Henry Wadsworth Longfellow, ed. Poems of Places: An Anthology in 31 Volumes.
Italy: Vols.
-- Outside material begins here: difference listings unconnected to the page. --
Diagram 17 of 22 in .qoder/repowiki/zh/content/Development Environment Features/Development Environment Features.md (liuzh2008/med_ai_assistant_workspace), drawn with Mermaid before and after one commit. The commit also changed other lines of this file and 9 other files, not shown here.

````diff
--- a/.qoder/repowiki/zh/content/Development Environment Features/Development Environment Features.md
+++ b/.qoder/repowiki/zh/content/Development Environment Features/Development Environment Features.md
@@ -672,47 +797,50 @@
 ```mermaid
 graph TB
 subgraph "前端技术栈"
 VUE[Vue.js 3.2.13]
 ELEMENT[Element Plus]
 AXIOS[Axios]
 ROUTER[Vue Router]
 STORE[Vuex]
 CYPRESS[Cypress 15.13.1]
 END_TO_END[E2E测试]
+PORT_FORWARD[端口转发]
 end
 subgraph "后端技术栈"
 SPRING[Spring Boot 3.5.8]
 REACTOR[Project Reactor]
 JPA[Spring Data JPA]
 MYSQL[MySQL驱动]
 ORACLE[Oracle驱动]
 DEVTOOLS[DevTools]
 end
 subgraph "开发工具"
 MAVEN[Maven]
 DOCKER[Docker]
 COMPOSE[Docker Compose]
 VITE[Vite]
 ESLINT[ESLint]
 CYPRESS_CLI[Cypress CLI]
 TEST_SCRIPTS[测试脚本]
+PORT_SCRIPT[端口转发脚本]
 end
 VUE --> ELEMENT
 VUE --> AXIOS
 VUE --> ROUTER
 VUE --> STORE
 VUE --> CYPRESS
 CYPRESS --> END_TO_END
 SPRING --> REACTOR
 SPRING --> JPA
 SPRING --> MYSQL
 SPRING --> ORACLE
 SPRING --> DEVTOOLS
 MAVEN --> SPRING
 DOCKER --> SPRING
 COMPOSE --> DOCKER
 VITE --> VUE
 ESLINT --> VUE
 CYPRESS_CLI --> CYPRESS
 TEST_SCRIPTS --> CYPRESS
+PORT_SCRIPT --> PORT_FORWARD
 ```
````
XI–XIII. 1876–79.



By Anonymous

HIGH on Aspromonte flashed the red shirts early,

Up in the midst of them the glory of his face,

Low on Aspromonte, ere the day was over,

He was down and bleeding, bound in helpless case.

Hands of brothers poured that crimson,—nevermore

Tears can wash it from the holy Tricolor.

Alas! alas! could they hit him where he stood,

Himself thrown between the ranks, with passionate cries

Calling on them but to spare each other’s blood,

And so, falling, gave himself a sacrifice.

O the pity and the passion of that morrow,

When, all lost, all ended, he the invincible

Lay there stricken in his ruin and his sorrow,

Prisoner in the hands of those he loved too well.

Over rugged mountain-paths without complaint

Carried through long hours of torture, white and faint,

By the faithful, silent in his silence all,

Marching slow and soft as at a funeral.

Overhead all day the scorching August quivered,

While the laurel leaves looked sadness, shading him,

As they bore him from the land he had delivered,

Helpless, shattered, hot with anguish heart and limb;

No salute or sign or murmur as he passed;

But once, looking up, he waved his hand at last:

Farewell!—kneeling on the shore the people shivered,

Stretching out their hands long after the white sails had grown dim.